**Problem statement**
The listing must be copied out in full and exactly; no images go with it.

**Data for processing**
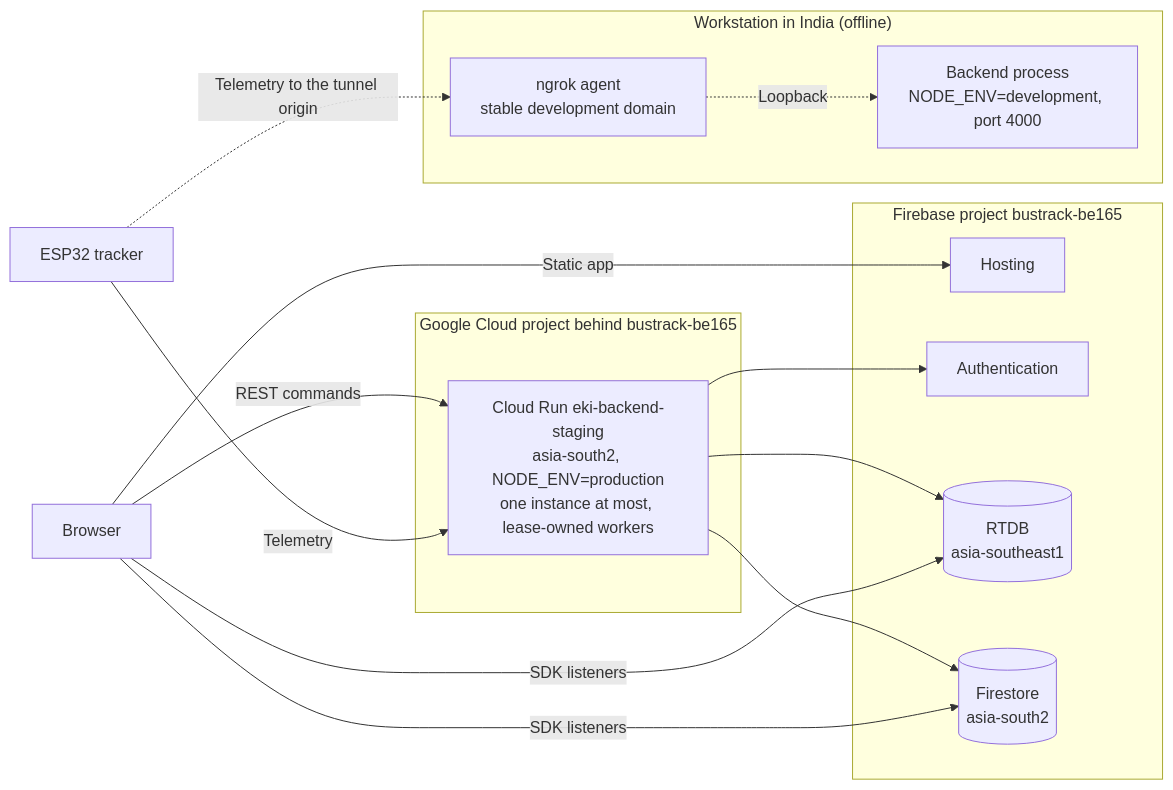
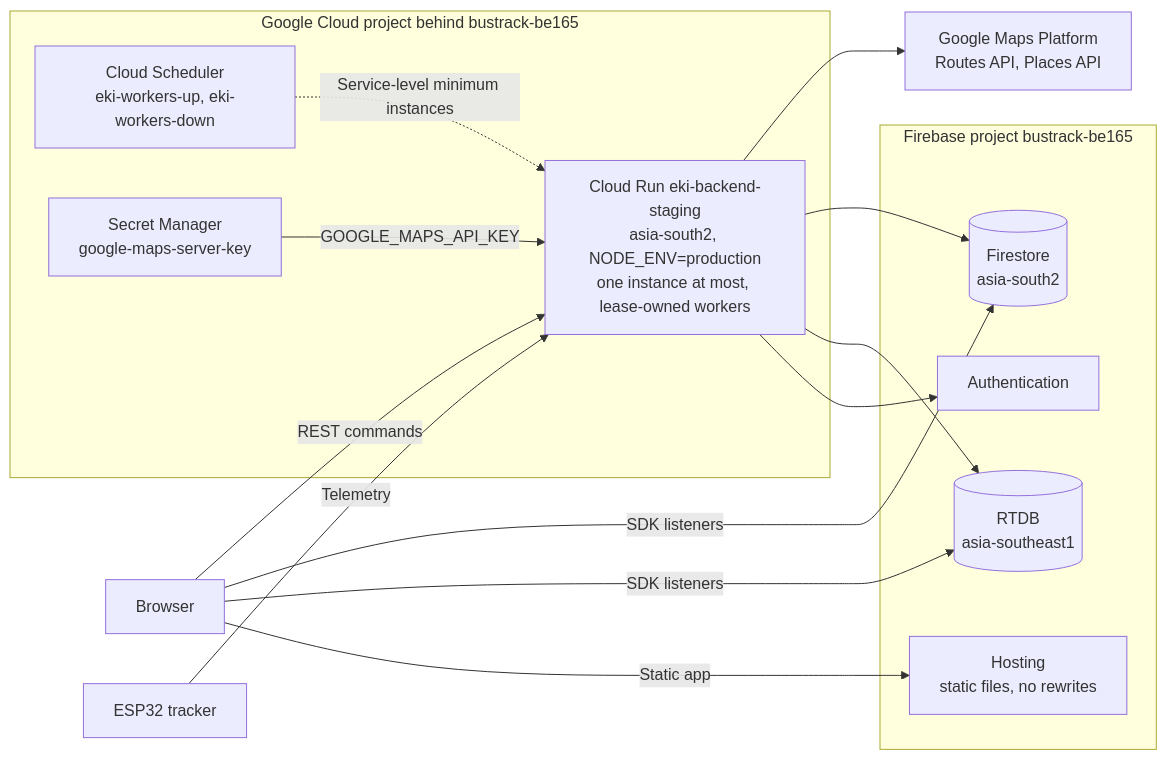
The third of 6 diagrams in docs/design/ARCHITECTURE.md (notnamansinha/Eki), drawn with Mermaid before and after one commit. The commit also changed other lines of this file and 112 other files, not shown here.

````diff
--- a/docs/design/ARCHITECTURE.md
+++ b/docs/design/ARCHITECTURE.md
@@ -133,28 +133,28 @@
 ```mermaid
 flowchart LR
     phone["Browser"]
     esp["ESP32 tracker"]
     subgraph gcp["Google Cloud project behind bustrack-be165"]
         run["Cloud Run eki-backend-staging<br/>asia-south2, NODE_ENV=production<br/>one instance at most, lease-owned workers"]
-    end
-    subgraph ws["Workstation in India (offline)"]
-        ngrok["ngrok agent<br/>stable development domain"]
-        proc1["Backend process<br/>NODE_ENV=development, port 4000"]
+        sched["Cloud Scheduler<br/>eki-workers-up, eki-workers-down"]
+        sm["Secret Manager<br/>google-maps-server-key"]
     end
     subgraph fb["Firebase project bustrack-be165"]
-        host["Hosting"]
+        host["Hosting<br/>static files, no rewrites"]
         authn["Authentication"]
         db1[("RTDB<br/>asia-southeast1")]
         db2[("Firestore<br/>asia-south2")]
     end
+    maps["Google Maps Platform<br/>Routes API, Places API"]
     phone -->|"Static app"| host
     phone -->|"REST commands"| run
     esp -->|"Telemetry"| run
-    esp -.->|"Telemetry to the tunnel origin"| ngrok
-    ngrok -.->|"Loopback"| proc1
+    sched -.->|"Service-level minimum instances"| run
+    sm -->|"GOOGLE_MAPS_API_KEY"| run
     run --> authn
     run --> db1
     run --> db2
+    run --> maps
     phone -->|"SDK listeners"| db1
     phone -->|"SDK listeners"| db2
 ```
````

**Answer for the task**
The third of 6 diagrams in docs/design/ARCHITECTURE.md (notnamansinha/Eki), drawn with Mermaid before and after one commit. The commit also changed other lines of this file and 112 other files, not shown here.

````diff
--- a/docs/design/ARCHITECTURE.md
+++ b/docs/design/ARCHITECTURE.md
@@ -133,28 +133,28 @@
 ```mermaid
 flowchart LR
     phone["Browser"]
     esp["ESP32 tracker"]
     subgraph gcp["Google Cloud project behind bustrack-be165"]
         run["Cloud Run eki-backend-staging<br/>asia-south2, NODE_ENV=production<br/>one instance at most, lease-owned workers"]
-    end
-    subgraph ws["Workstation in India (offline)"]
-        ngrok["ngrok agent<br/>stable development domain"]
-        proc1["Backend process<br/>NODE_ENV=development, port 4000"]
+        sched["Cloud Scheduler<br/>eki-workers-up, eki-workers-down"]
+        sm["Secret Manager<br/>google-maps-server-key"]
     end
     subgraph fb["Firebase project bustrack-be165"]
-        host["Hosting"]
+        host["Hosting<br/>static files, no rewrites"]
         authn["Authentication"]
         db1[("RTDB<br/>asia-southeast1")]
         db2[("Firestore<br/>asia-south2")]
     end
+    maps["Google Maps Platform<br/>Routes API, Places API"]
     phone -->|"Static app"| host
     phone -->|"REST commands"| run
     esp -->|"Telemetry"| run
-    esp -.->|"Telemetry to the tunnel origin"| ngrok
-    ngrok -.->|"Loopback"| proc1
+    sched -.->|"Service-level minimum instances"| run
+    sm -->|"GOOGLE_MAPS_API_KEY"| run
     run --> authn
     run --> db1
     run --> db2
+    run --> maps
     phone -->|"SDK listeners"| db1
     phone -->|"SDK listeners"| db2
 ```
````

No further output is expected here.